### Your task
Check each line of the records below for the string "notes", then state how many lines contain it, with no other output.

•••

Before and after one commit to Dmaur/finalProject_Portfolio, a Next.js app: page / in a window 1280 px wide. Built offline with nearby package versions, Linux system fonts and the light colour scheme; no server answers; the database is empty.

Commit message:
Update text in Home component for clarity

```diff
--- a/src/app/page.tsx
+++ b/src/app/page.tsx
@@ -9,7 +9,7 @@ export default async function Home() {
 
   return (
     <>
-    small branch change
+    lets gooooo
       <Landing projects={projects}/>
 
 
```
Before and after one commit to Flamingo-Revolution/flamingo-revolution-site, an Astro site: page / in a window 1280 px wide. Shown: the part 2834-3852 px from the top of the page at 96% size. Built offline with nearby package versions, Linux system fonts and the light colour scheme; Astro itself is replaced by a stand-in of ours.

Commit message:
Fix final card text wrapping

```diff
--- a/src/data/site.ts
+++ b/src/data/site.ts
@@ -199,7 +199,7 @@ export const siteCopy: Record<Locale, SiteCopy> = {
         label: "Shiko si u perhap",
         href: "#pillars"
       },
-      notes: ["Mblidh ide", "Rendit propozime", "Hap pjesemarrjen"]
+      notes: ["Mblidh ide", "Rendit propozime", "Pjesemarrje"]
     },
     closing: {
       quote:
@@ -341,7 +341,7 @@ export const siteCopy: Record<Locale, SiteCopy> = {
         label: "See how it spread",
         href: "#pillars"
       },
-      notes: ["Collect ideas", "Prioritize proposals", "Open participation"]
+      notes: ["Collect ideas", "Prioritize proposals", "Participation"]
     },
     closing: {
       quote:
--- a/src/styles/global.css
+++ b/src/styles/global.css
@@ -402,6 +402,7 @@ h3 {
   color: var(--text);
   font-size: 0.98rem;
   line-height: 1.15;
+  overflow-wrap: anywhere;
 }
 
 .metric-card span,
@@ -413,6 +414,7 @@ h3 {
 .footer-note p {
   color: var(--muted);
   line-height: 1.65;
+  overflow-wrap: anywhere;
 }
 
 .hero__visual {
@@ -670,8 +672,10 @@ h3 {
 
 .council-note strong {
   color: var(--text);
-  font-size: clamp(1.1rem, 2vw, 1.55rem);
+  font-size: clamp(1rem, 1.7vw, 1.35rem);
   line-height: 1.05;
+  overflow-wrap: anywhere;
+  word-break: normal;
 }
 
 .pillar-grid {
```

•••

### Output for this task
4